▶ _TASK INSTRUCTIONS_
Return the listing below unchanged, but without pictures.
[DATA RECORDS — start]
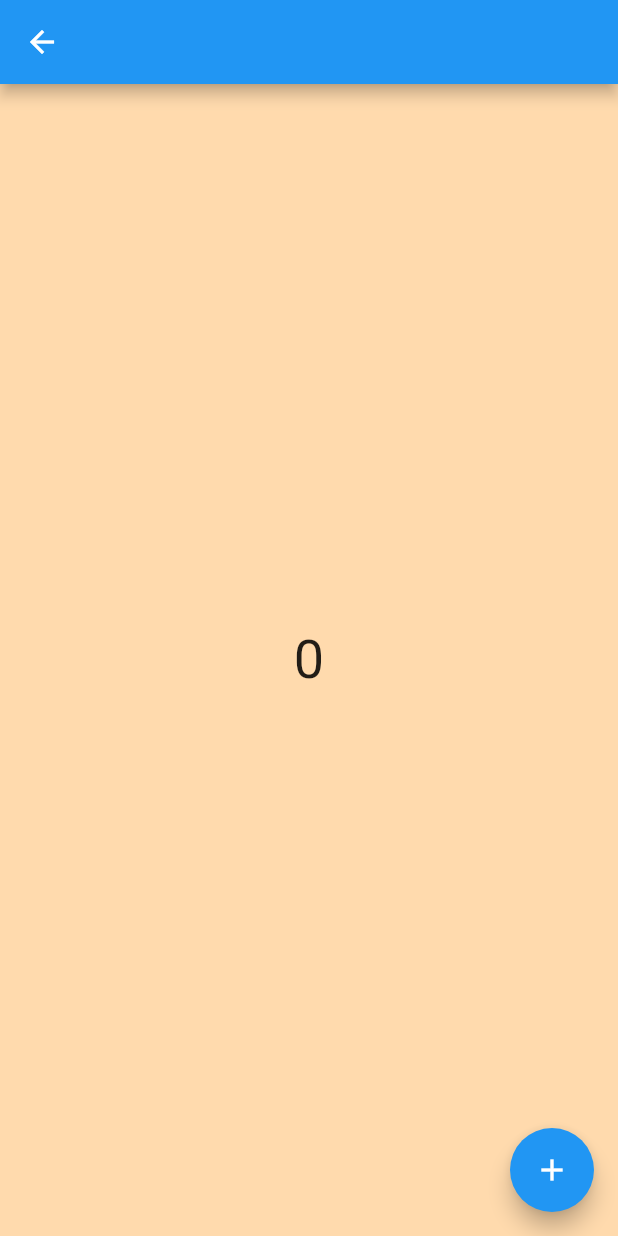
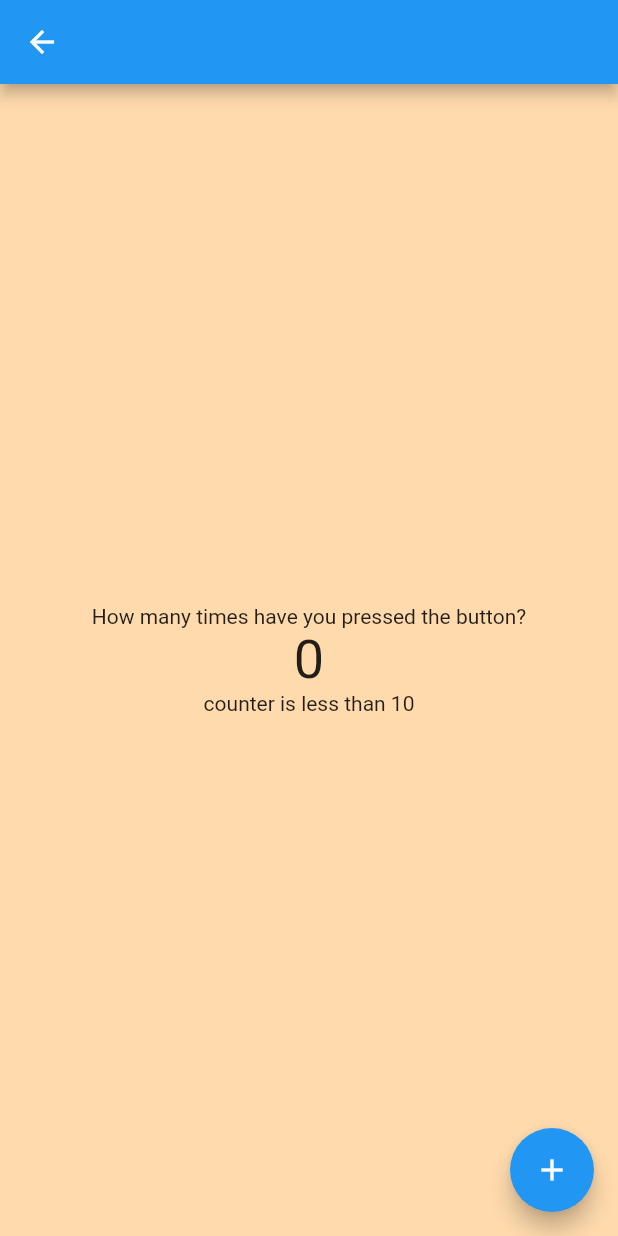
Before and after one commit to gu-tig169-ht21/gusaxellth, a Flutter app: the screen it shows after launch, after a tap on the "add" icon, on a phone screen of 412 x 824 dp. Run offline on Flutter 3.47's test engine with Material 2 defaults, Android fonts, the phone set to English and light mode, and no system bars; our stand-ins replace google_fonts.

```diff
--- /dev/null
+++ b/lib/ThirdView.dart
@@ -0,0 +1,52 @@
+// ignore_for_file: prefer_const_constructors, annotate_overrides, use_key_in_widget_constructors, file_names
+
+import 'package:flutter/material.dart';
+import 'package:provider/provider.dart';
+
+class ThirdView extends StatefulWidget {
+  @override
+  State<StatefulWidget> createState() {
+    return ThirdViewState();
+  }
+}
+
+class ThirdViewState extends State<StatefulWidget> {
+  int _counter = 0;
+  Widget build(BuildContext context) {
+    return Scaffold(
+      backgroundColor: Color.fromARGB(255, 255, 218, 173),
+      appBar: AppBar(),
+      body: Center(
+        child: Column(
+          mainAxisAlignment: MainAxisAlignment.center,
+          children: [
+            Text("How many times have you pressed the button?"),
+            Text("$_counter", style: TextStyle(fontSize: 36)),
+            CounterIndicator(_counter),
+          ],
+        ),
+      ),
+      floatingActionButton: FloatingActionButton(
+        child: Icon(Icons.add),
+        onPressed: () {
+          setState(() {
+            _counter++;
+          });
+        },
+      ),
+    );
+  }
+}
+
+class CounterIndicator extends StatelessWidget {
+  final int counter;
+
+  CounterIndicator(this.counter);
+
+  Widget build(BuildContext context) {
+    if (counter < 10) {
+      return Text('counter is less than 10');
+    }
+    return Text('Counter is greater or equal than 10');
+  }
+}
--- a/lib/main.dart
+++ b/lib/main.dart
@@ -1,7 +1,9 @@
-// ignore_for_file: prefer_const_constructors
+// ignore_for_file: prefer_const_constructors, camel_case_types, use_key_in_widget_constructors, duplicate_ignore, annotate_overrides
 
 import 'package:flutter/material.dart';
 import 'package:google_fonts/google_fonts.dart';
+
+import './ThirdView.dart';
 
 void main() {
   runApp(ThorsApp());
@@ -92,12 +94,10 @@ class MainView extends StatelessWidget {
       leading: checkBoxClass(),
       title: Text(
         thelistTitle,
-        style: GoogleFonts.lato(
+        style: GoogleFonts.poppins(
           fontSize: 20,
-          color: Colors.blue,
-          /*TextStyle(fontSize: 20,
+          color: Colors.black,
           fontWeight: FontWeight.bold,
-          color: Colors.black,*/
         ),
       ),
       trailing: IconButton(
@@ -135,6 +135,7 @@ class MainView extends StatelessWidget {
   }*/
 }
 
+// ignore: use_key_in_widget_constructors
 class checkBoxClass extends StatefulWidget {
   @override
   State<checkBoxClass> createState() => checkBoxClassState();
@@ -202,31 +203,3 @@ class SecondView extends StatelessWidget {
     );
   }
 }
-
-class ThirdView extends StatefulWidget {
-  @override
-  State<StatefulWidget> createState() {
-    return ThirdViewState();
-  }
-}
-
-class ThirdViewState extends State<StatefulWidget> {
-  Widget build(BuildContext context) {
-    int counter = 0;
-    return Scaffold(
-      backgroundColor: Color.fromARGB(255, 255, 218, 173),
-      appBar: AppBar(),
-      body: Center(
-          child: Text(
-        "$counter",
-        style: TextStyle(fontSize: 36),
-      )),
-      floatingActionButton: FloatingActionButton(
-        child: Icon(Icons.add),
-        onPressed: () {
-          counter++;
-        },
-      ),
-    );
-  }
-}
--- a/pubspec.yaml
+++ b/pubspec.yaml
@@ -35,6 +35,7 @@ dependencies:
   # Use with the CupertinoIcons class for iOS style icons.
   cupertino_icons: ^1.0.2
   google_fonts: ^2.1.0
+  provider: ^6.0.1
 
 dev_dependencies:
   flutter_test:
```
Also changed, not shown: pubspec.lock.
[DATA RECORDS — finish]
▶ _FINAL ANSWER_
Before and after one commit to gu-tig169-ht21/gusaxellth, a Flutter app: the screen it shows after launch, after a tap on the "add" icon, on a phone screen of 412 x 824 dp. Run offline on Flutter 3.47's test engine with Material 2 defaults, Android fonts, the phone set to English and light mode, and no system bars; our stand-ins replace google_fonts.

```diff
--- /dev/null
+++ b/lib/ThirdView.dart
@@ -0,0 +1,52 @@
+// ignore_for_file: prefer_const_constructors, annotate_overrides, use_key_in_widget_constructors, file_names
+
+import 'package:flutter/material.dart';
+import 'package:provider/provider.dart';
+
+class ThirdView extends StatefulWidget {
+  @override
+  State<StatefulWidget> createState() {
+    return ThirdViewState();
+  }
+}
+
+class ThirdViewState extends State<StatefulWidget> {
+  int _counter = 0;
+  Widget build(BuildContext context) {
+    return Scaffold(
+      backgroundColor: Color.fromARGB(255, 255, 218, 173),
+      appBar: AppBar(),
+      body: Center(
+        child: Column(
+          mainAxisAlignment: MainAxisAlignment.center,
+          children: [
+            Text("How many times have you pressed the button?"),
+            Text("$_counter", style: TextStyle(fontSize: 36)),
+            CounterIndicator(_counter),
+          ],
+        ),
+      ),
+      floatingActionButton: FloatingActionButton(
+        child: Icon(Icons.add),
+        onPressed: () {
+          setState(() {
+            _counter++;
+          });
+        },
+      ),
+    );
+  }
+}
+
+class CounterIndicator extends StatelessWidget {
+  final int counter;
+
+  CounterIndicator(this.counter);
+
+  Widget build(BuildContext context) {
+    if (counter < 10) {
+      return Text('counter is less than 10');
+    }
+    return Text('Counter is greater or equal than 10');
+  }
+}
--- a/lib/main.dart
+++ b/lib/main.dart
@@ -1,7 +1,9 @@
-// ignore_for_file: prefer_const_constructors
+// ignore_for_file: prefer_const_constructors, camel_case_types, use_key_in_widget_constructors, duplicate_ignore, annotate_overrides
 
 import 'package:flutter/material.dart';
 import 'package:google_fonts/google_fonts.dart';
+
+import './ThirdView.dart';
 
 void main() {
   runApp(ThorsApp());
@@ -92,12 +94,10 @@ class MainView extends StatelessWidget {
       leading: checkBoxClass(),
       title: Text(
         thelistTitle,
-        style: GoogleFonts.lato(
+        style: GoogleFonts.poppins(
           fontSize: 20,
-          color: Colors.blue,
-          /*TextStyle(fontSize: 20,
+          color: Colors.black,
           fontWeight: FontWeight.bold,
-          color: Colors.black,*/
         ),
       ),
       trailing: IconButton(
@@ -135,6 +135,7 @@ class MainView extends StatelessWidget {
   }*/
 }
 
+// ignore: use_key_in_widget_constructors
 class checkBoxClass extends StatefulWidget {
   @override
   State<checkBoxClass> createState() => checkBoxClassState();
@@ -202,31 +203,3 @@ class SecondView extends StatelessWidget {
     );
   }
 }
-
-class ThirdView extends StatefulWidget {
-  @override
-  State<StatefulWidget> createState() {
-    return ThirdViewState();
-  }
-}
-
-class ThirdViewState extends State<StatefulWidget> {
-  Widget build(BuildContext context) {
-    int counter = 0;
-    return Scaffold(
-      backgroundColor: Color.fromARGB(255, 255, 218, 173),
-      appBar: AppBar(),
-      body: Center(
-          child: Text(
-        "$counter",
-        style: TextStyle(fontSize: 36),
-      )),
-      floatingActionButton: FloatingActionButton(
-        child: Icon(Icons.add),
-        onPressed: () {
-          counter++;
-        },
-      ),
-    );
-  }
-}
--- a/pubspec.yaml
+++ b/pubspec.yaml
@@ -35,6 +35,7 @@ dependencies:
   # Use with the CupertinoIcons class for iOS style icons.
   cupertino_icons: ^1.0.2
   google_fonts: ^2.1.0
+  provider: ^6.0.1
 
 dev_dependencies:
   flutter_test:
```
Also changed, not shown: pubspec.lock.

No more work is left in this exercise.